After Constantine filed an application for receivership on April 16, Mizrahi reportedly alleged that Constantine attempted to block the sale and closing of some units within the building, which contributed to their inability to pay down the secured debt—although CEI denied the allegations in a May 8 statement.

“CEI Has Not Blocked the Closing or Sale of Units” the court document states. “Contrary to the Debtors’ unsupported allegations, there is no evidence that units subject to agreements of sale are in a position to close or that CEI used its position to prevent those closings. In fact, part of the reason why CEI urgently seeks the appointment of the Receiver is to facilitate closings of those units when it is practical to do so.”

“Even if the units subject to agreements of sale close, a significant amount of secured Indebtedness will remain owing to CEI. The Debtors speculate that Hazelton will receive $27 million from the sale and close of the units. Even accepting the values proposed by the Debtors, almost half of that amount—$13 million—relates to units that are not yet subject to agreements of purchase and sale and are not yet completed.

“It is unknown when those units will be sold or how much they will sell for. The Debtors also do not account for how the Debtors will fund the additional costs to complete the Hazelton Project and carry the debt in the interim. The Debtors’ argument that certain units may close absent a receivership is nothing more than a red herring.”

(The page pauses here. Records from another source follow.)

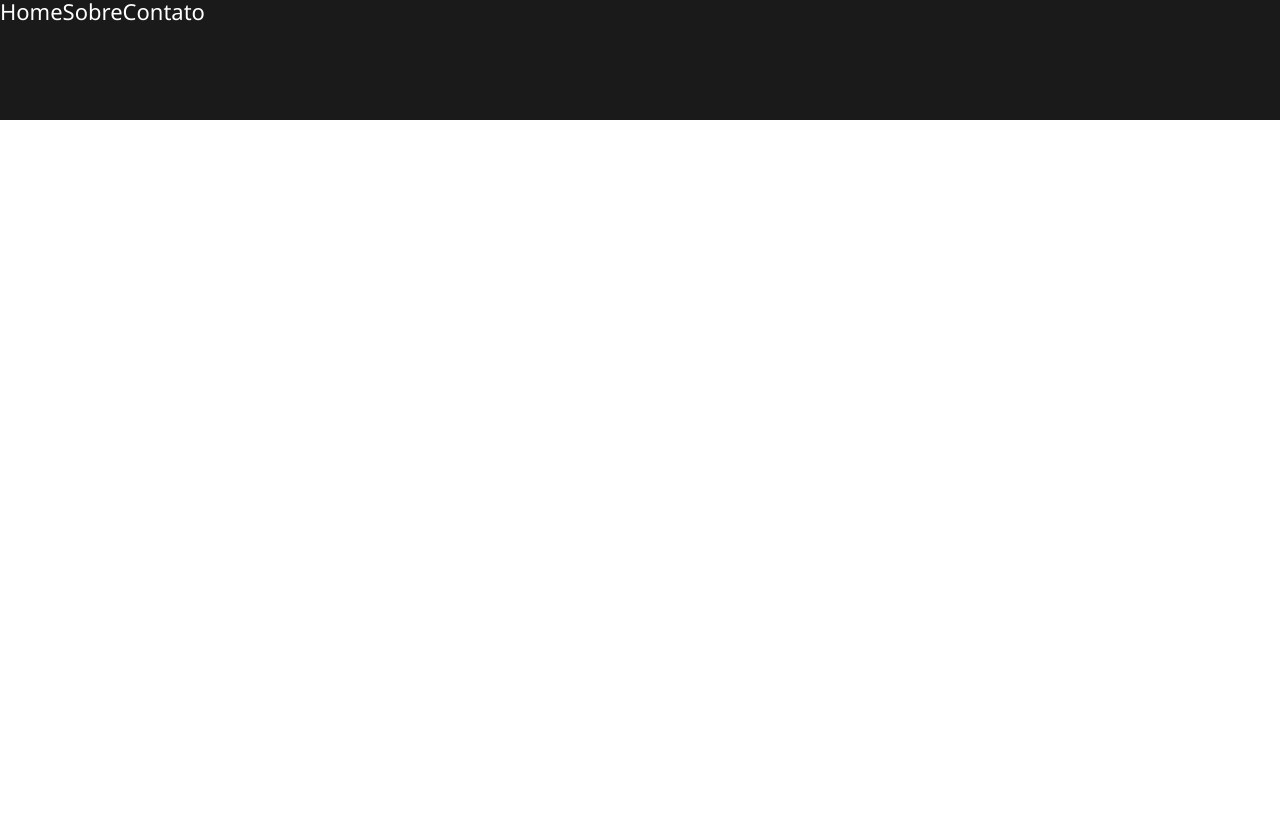
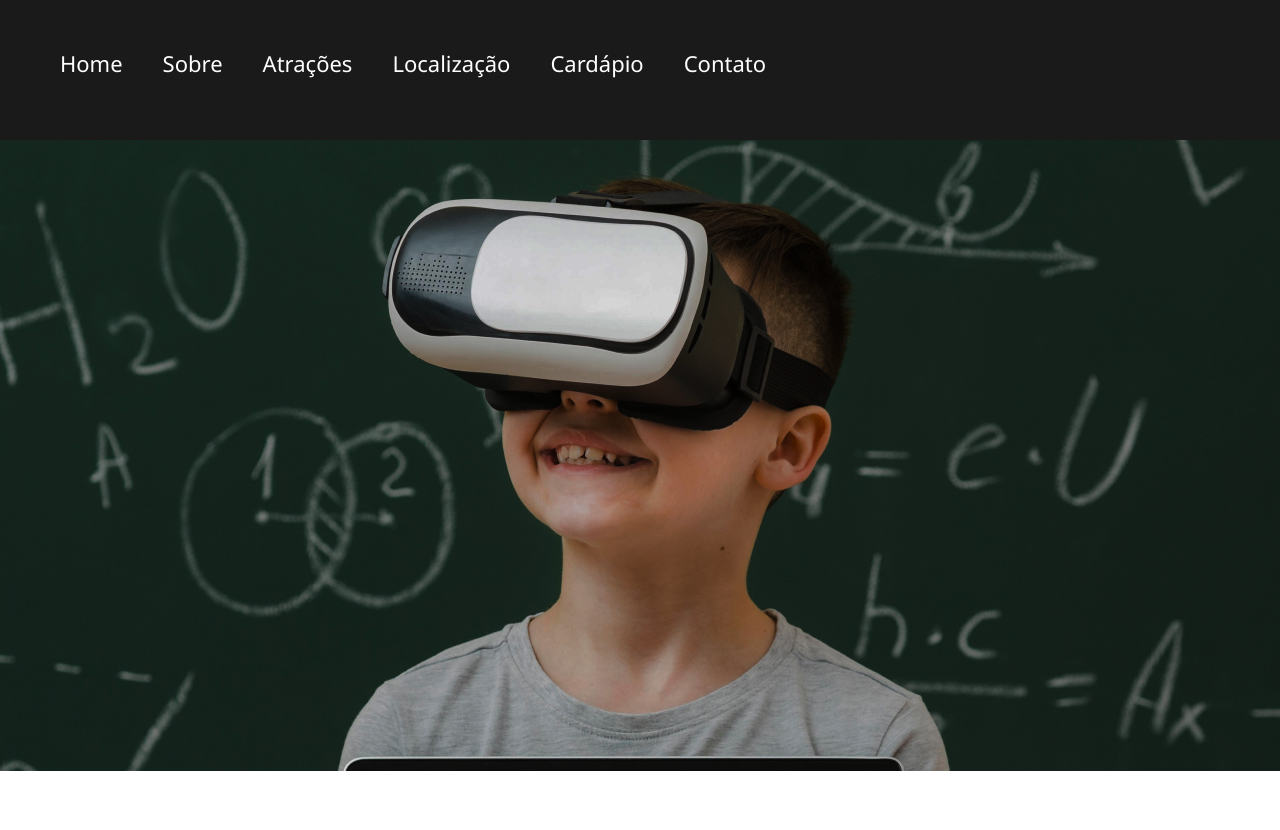
Before and after one commit to ReiSalan94/fatech-website-3, a plain HTML site: page index.html in a window 1280 px wide. Before the commit the page ends 800 px from the top, so only its background shows below. Drawn offline with Linux system fonts and the light colour scheme.

Commit message:
Add files via upload

```diff
--- a/index.html
+++ b/index.html
@@ -1,15 +1,19 @@
 <!DOCTYPE html>
 <html lang="en">
+
 <head>
     <meta charset="UTF-8">
     <meta name="viewport" content="width=device-width, initial-scale=1.0">
     <title>Fatech - Feira de Administração e Tecnologia Mendes Gonçalves</title>
     <link rel="stylesheet" href="reset.css">
     <link rel="stylesheet" href="style.css">
+    <!--professor, se o senhor encontrar esta mensagem em meu código,
+ por favor desconte 0,5 pontos na minha média-->
+</head>
 
-</head>
 <body>
     <header>
+        <section>
             <div class="logo">
                 <img src="img/logotipo.png" alt="" srcset="">
             </div>
@@ -17,10 +21,19 @@
                 <ul>
                     <li><a href="index.html">Home</a></li>
                     <li><a href="sobre.html">Sobre</a></li>
+                    <li><a href="#atracoes">Atrações</a></li>
+                    <li><a href="#localizacao">Localização</a></li>
+                    <li><a href="#cardapio">Cardápio</a></li>
                     <li><a href="contato.html">Contato</a></li>
                 </ul>
             </nav>
+        </section>
+    </header>
+    <div class="slider">
+        <div class="banner">
+            <div class="background"></div>
+        </div>
+    </div>
+</body>
 
-     </header>
-</body>
 </html>
--- a/style.css
+++ b/style.css
@@ -11,6 +11,7 @@ section{
 header{
     background-color: #1a1a1a;
     height: 120px;
+    padding: 10px;
 }
 header nav a {
     color: #fff;
@@ -21,6 +22,27 @@ header .logo{
 }
 header nav ul li{
     float: left;
+    margin: 20px;
 }
 /*professor, se o senhor encontrar esta mensagem em meu código,
  por favor desconte 0,5 pontos na minha média*/
+ section{
+    margin: 0 auto;
+    width: 1200px;
+ }
+ header .logo img{
+    width: 110px;
+ }
+header nav{
+    padding-top: 22px;
+}
+.background{
+    background-image: url(img/home.png);
+    display: block;
+    width: 100%;
+    height: 690px;
+    content:"";
+    background-position: top center;
+    background-repeat: no-repeat;
+    z-index: -99;
+}
```
Also changed, not shown: img/home.png (added). Lines whose indentation alone changed are shown as unchanged.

Now that receivership has been granted, CEI hopes that the receiver will take steps to complete the sale of units already subject to agreements of purchase and sale, facilitate the final phase of construction of the Hazelton Project required for completion of units, and manage the marketing and sale of the remaining condo units (all while preserving the value of the property and repaying creditors).

According to city of Toronto documents, the development was approved back in 2016 for a nine-storey mixed-use building at 126-128 Hazelton Ave. with a total of 21 residential units.

Mizrahi Developments dominated local media coverage in February when it was announced that the company was ousted from the development of the Yonge and Bloor skyscraper The One, a few months after the building was put into receivership.

Article exclusive to STREETS OF TORONTO